# [PROBLEM]
Everything before the line containing "width: 60px;" stays out; print that line and all lines below it through the last, exactly.

[[ PROVIDED DATA, beginning ]]

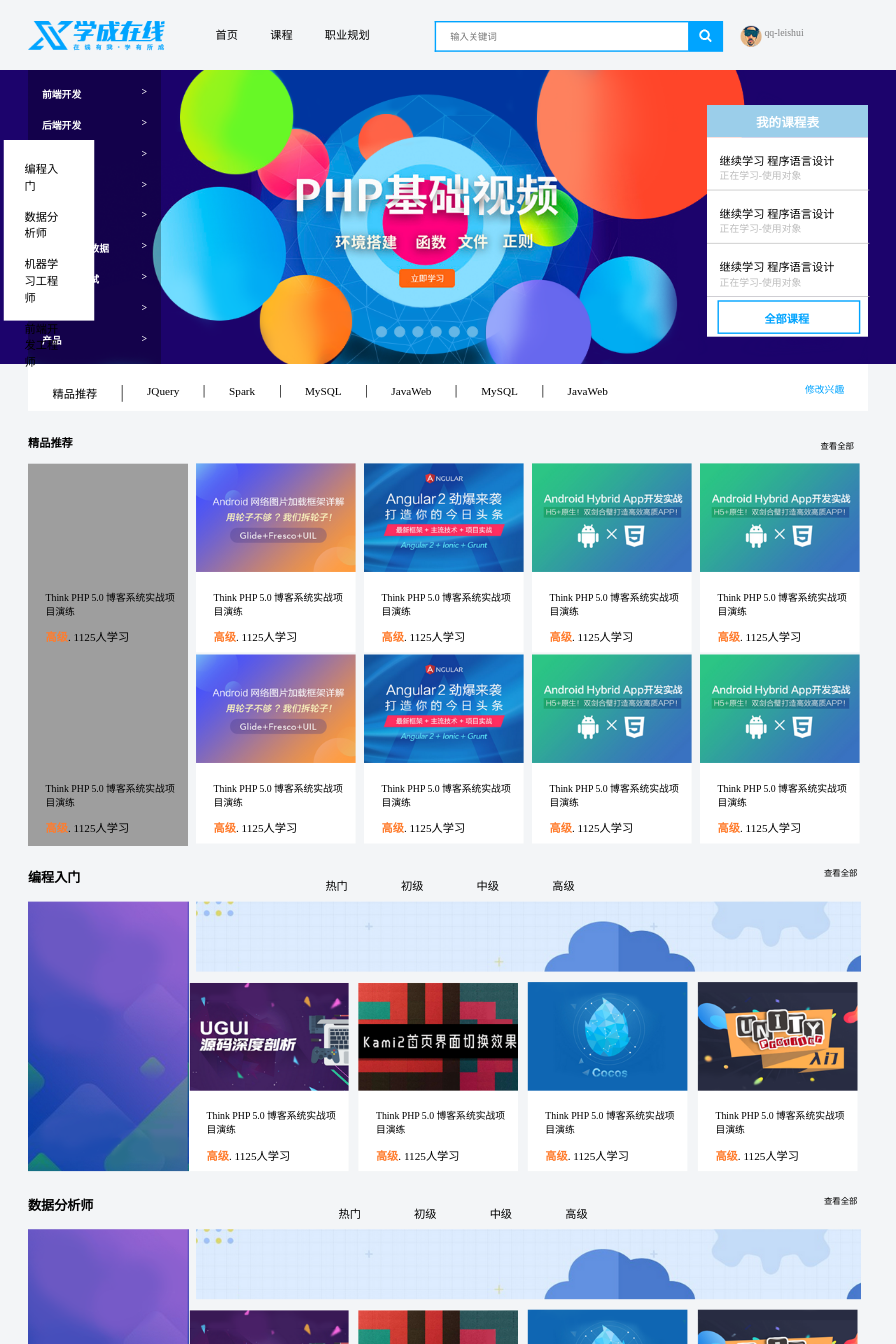
Repository: try-18/web-page-1
Page: index.html
An editor plug-in stored every save of this project. The page is shown before and after the next save, followed by the edit.
The browser window is 1280 px wide. The pictures show the part of the page from y = 0 to 1920 px (the page is 3340 px tall), at 70% of full size.
Pictures or frames that could not be fetched are drawn as grey boxes.

Above is the page before, as saved 2021-11-02 12:42:13.

After the next save:
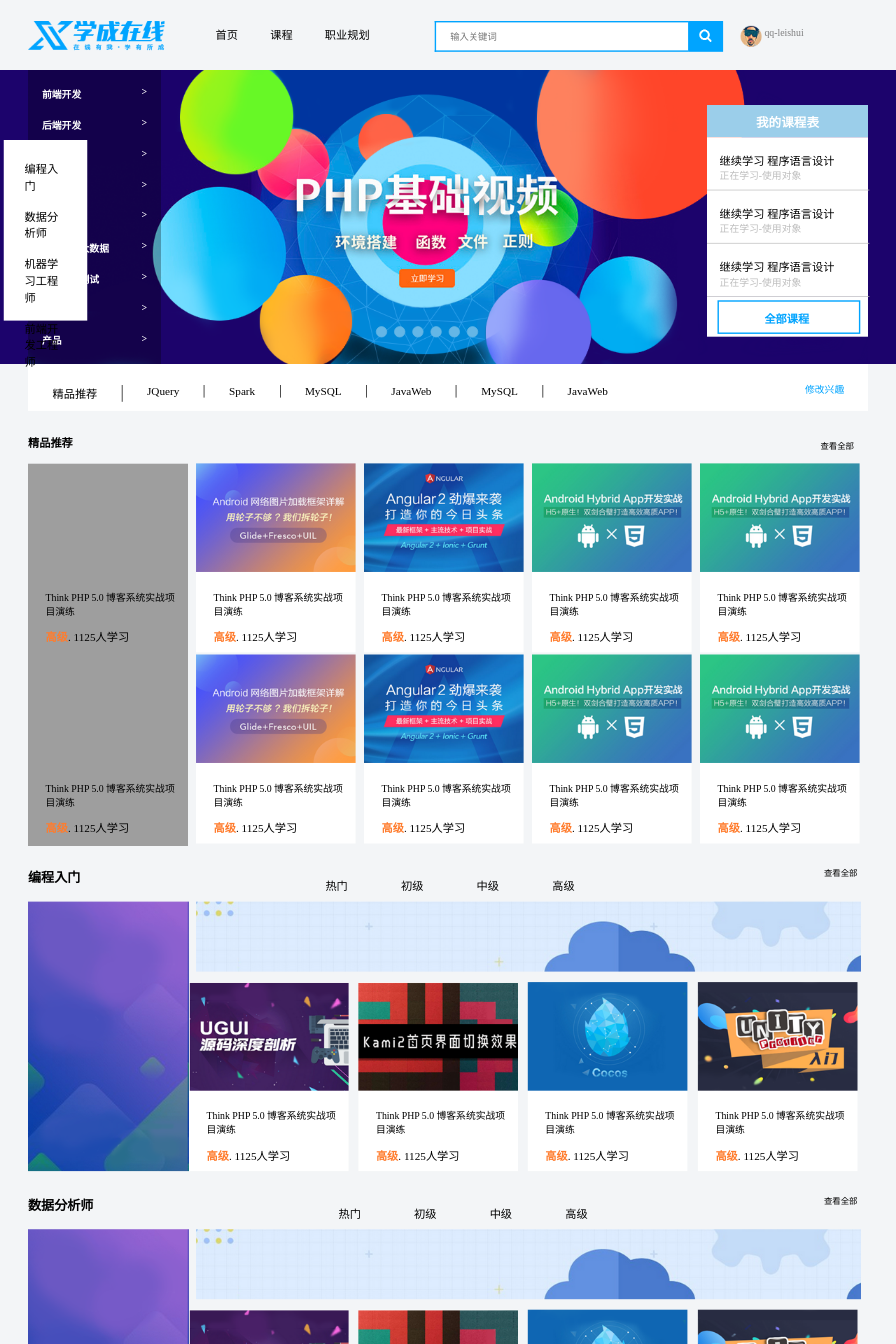
Saved 14 s later.
--- a/index.css
+++ b/index.css
@@ -606,7 +606,7 @@
     width: 60px;
     height: 230px;
     position: fixed;
-    padding: 28px 40px 0 30px;
+    padding: 28px 30px 0 30px;
     top: 200px;
     left: 5px;
     background-color: #fff;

[[ PROVIDED DATA, end ]]

# [WRITTEN RESPONSE]
     width: 60px;
     height: 230px;
     position: fixed;
-    padding: 28px 40px 0 30px;
+    padding: 28px 30px 0 30px;
     top: 200px;
     left: 5px;
     background-color: #fff;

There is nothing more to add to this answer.